WHAT IS BEING ASKED
Every line of the entries below that carries the string "passedInList" should be copied.

Front-end code change data
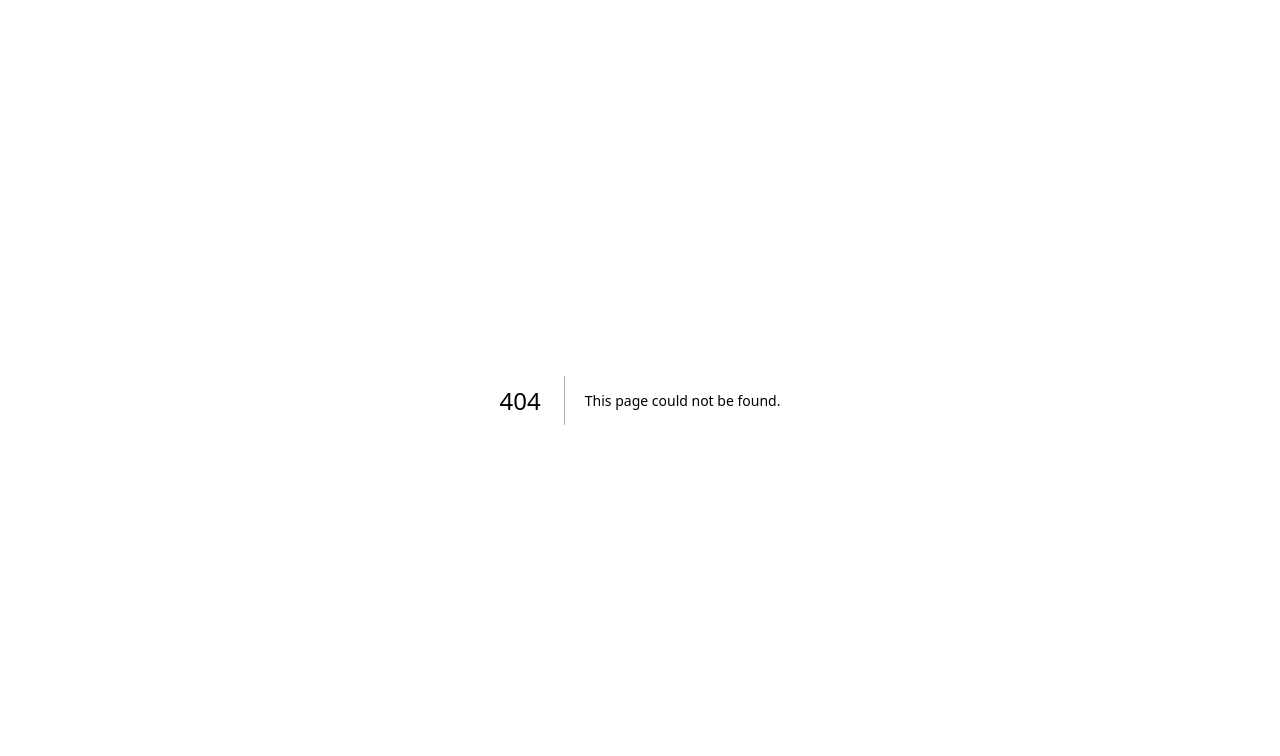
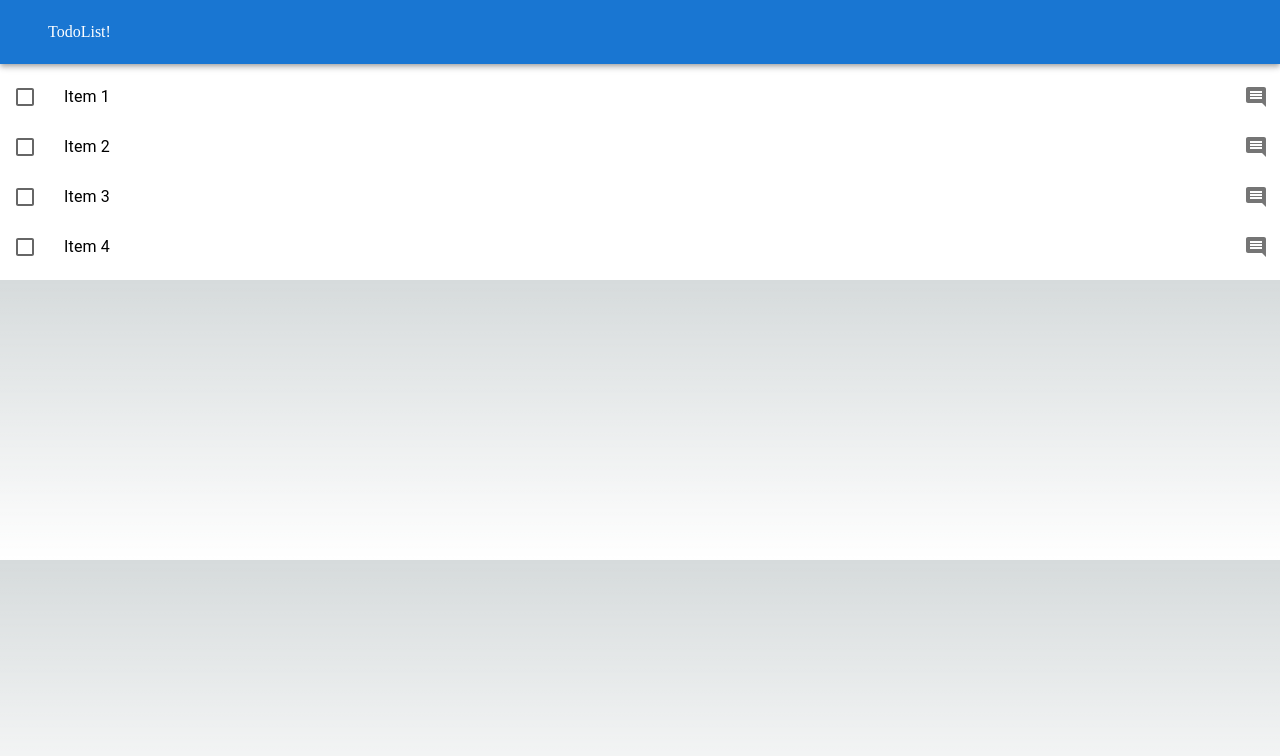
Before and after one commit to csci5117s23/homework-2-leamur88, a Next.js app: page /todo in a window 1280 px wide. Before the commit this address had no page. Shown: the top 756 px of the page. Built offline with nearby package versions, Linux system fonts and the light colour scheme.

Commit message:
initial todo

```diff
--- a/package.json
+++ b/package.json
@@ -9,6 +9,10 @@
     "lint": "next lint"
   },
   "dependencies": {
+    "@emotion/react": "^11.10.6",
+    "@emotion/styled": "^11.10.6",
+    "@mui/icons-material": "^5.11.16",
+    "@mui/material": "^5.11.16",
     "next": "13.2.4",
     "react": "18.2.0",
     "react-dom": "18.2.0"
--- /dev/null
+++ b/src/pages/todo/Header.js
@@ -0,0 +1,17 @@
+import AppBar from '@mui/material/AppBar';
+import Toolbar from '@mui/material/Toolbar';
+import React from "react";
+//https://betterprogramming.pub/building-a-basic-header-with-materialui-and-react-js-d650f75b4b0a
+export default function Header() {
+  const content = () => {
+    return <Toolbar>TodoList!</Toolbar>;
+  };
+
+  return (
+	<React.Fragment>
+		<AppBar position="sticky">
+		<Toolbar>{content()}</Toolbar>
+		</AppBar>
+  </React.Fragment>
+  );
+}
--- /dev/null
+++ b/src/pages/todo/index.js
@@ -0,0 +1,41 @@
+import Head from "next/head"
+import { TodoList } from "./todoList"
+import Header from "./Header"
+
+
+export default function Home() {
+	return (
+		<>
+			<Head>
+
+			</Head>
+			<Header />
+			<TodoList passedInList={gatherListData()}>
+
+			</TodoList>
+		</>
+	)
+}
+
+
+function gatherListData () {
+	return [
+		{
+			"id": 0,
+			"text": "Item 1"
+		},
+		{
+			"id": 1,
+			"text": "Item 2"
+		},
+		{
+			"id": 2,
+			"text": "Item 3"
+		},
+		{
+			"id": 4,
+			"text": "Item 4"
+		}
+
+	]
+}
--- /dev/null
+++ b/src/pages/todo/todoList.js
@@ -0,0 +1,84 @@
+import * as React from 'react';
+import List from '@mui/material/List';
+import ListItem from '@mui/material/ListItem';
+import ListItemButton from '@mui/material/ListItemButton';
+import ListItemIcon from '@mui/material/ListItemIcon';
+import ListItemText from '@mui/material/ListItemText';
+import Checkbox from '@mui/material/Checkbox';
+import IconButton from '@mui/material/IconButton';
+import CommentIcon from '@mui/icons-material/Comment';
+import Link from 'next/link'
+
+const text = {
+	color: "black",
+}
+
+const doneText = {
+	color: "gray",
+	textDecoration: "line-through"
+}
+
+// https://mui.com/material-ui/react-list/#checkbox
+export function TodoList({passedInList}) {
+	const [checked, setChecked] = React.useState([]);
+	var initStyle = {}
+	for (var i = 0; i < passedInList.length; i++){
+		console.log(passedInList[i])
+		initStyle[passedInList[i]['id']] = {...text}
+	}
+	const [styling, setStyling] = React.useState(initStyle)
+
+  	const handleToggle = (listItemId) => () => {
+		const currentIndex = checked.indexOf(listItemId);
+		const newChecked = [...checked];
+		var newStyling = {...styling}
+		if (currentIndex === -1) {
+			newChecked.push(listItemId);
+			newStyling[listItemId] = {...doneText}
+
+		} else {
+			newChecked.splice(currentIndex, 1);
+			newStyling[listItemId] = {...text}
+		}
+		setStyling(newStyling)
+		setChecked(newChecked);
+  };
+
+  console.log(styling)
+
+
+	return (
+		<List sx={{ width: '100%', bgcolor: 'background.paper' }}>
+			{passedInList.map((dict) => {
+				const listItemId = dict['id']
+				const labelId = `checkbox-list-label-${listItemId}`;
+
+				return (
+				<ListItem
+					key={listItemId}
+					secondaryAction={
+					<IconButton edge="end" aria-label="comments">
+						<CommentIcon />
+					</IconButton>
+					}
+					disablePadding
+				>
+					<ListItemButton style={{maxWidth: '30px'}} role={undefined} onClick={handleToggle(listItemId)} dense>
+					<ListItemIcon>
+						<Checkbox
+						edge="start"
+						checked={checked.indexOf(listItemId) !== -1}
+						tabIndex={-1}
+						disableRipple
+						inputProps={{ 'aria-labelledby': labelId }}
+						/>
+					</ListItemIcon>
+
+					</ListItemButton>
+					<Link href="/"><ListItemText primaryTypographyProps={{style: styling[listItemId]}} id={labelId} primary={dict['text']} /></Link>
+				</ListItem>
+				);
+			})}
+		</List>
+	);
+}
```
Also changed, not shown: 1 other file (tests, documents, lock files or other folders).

---

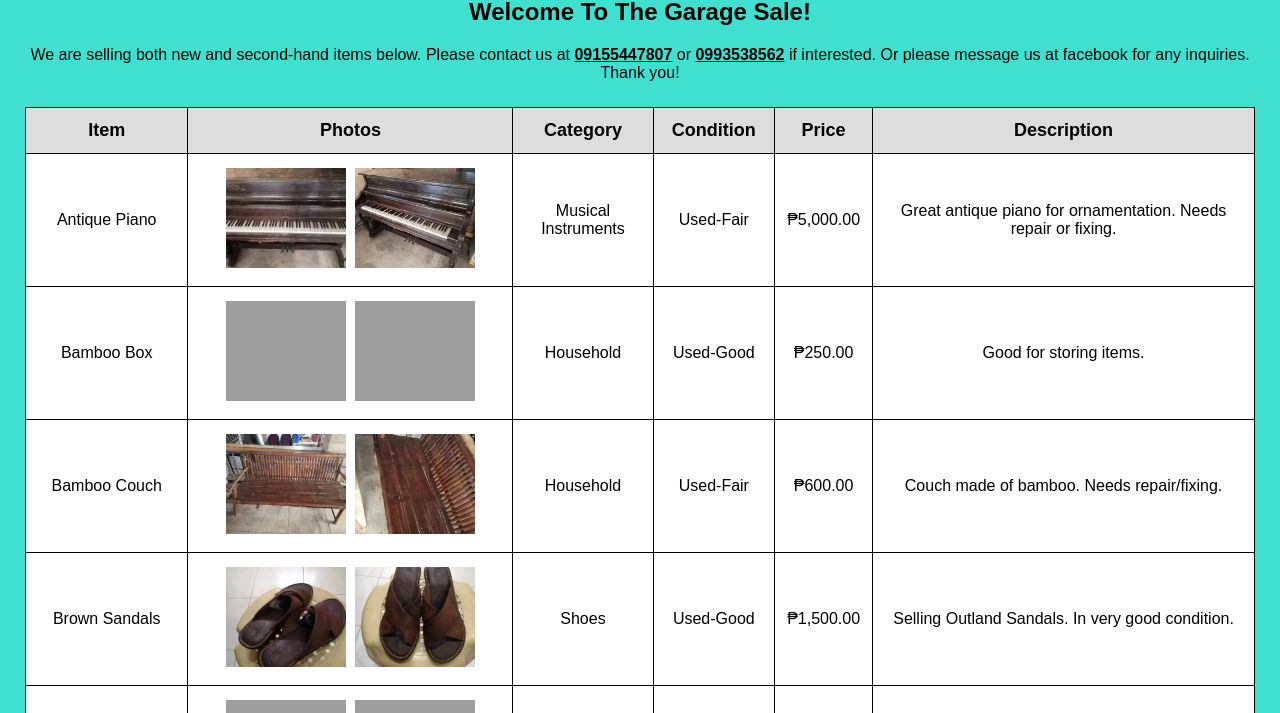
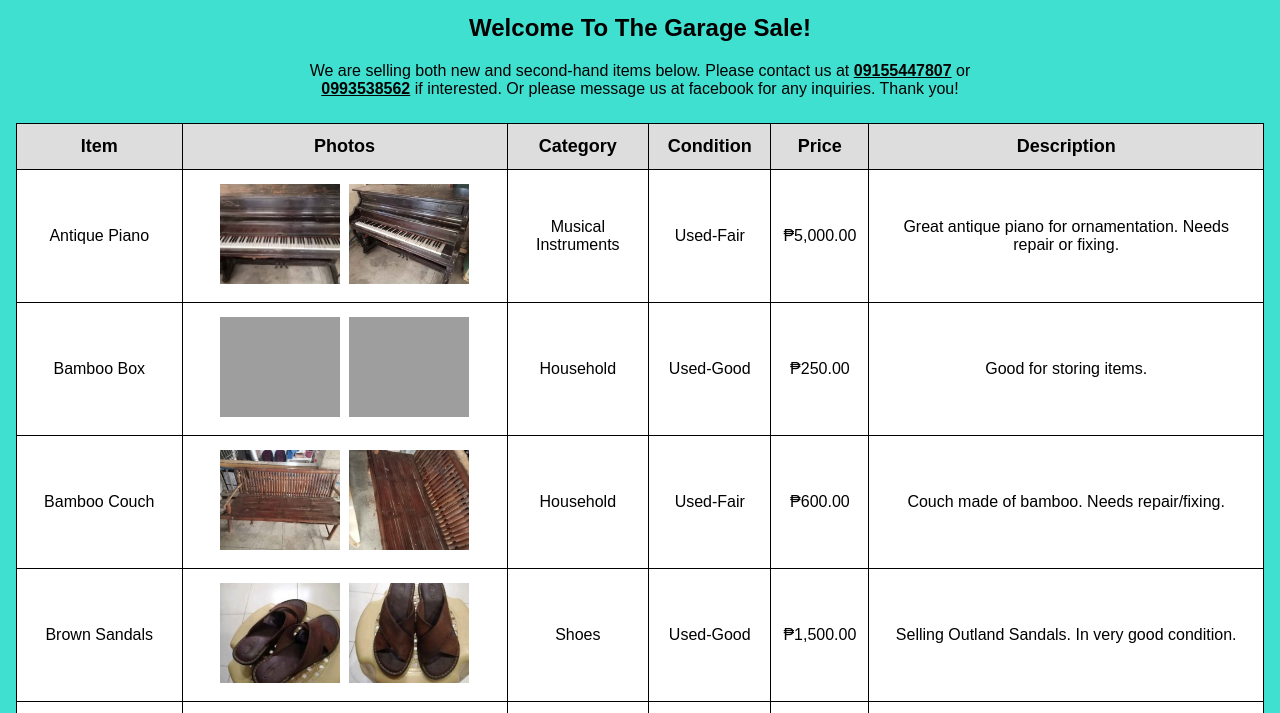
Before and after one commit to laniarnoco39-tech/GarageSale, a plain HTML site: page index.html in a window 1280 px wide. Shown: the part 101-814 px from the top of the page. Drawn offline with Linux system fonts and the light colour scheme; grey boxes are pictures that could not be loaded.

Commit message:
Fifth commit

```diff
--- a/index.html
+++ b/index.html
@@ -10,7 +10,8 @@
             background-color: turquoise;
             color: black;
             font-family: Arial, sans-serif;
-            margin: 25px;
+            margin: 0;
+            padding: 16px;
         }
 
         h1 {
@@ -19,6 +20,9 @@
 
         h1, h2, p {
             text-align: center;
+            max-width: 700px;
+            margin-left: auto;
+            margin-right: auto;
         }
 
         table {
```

RESPONSE TO THE TASK
+			<TodoList passedInList={gatherListData()}>
+export function TodoList({passedInList}) {
+	for (var i = 0; i < passedInList.length; i++){
+		console.log(passedInList[i])
+		initStyle[passedInList[i]['id']] = {...text}
+			{passedInList.map((dict) => {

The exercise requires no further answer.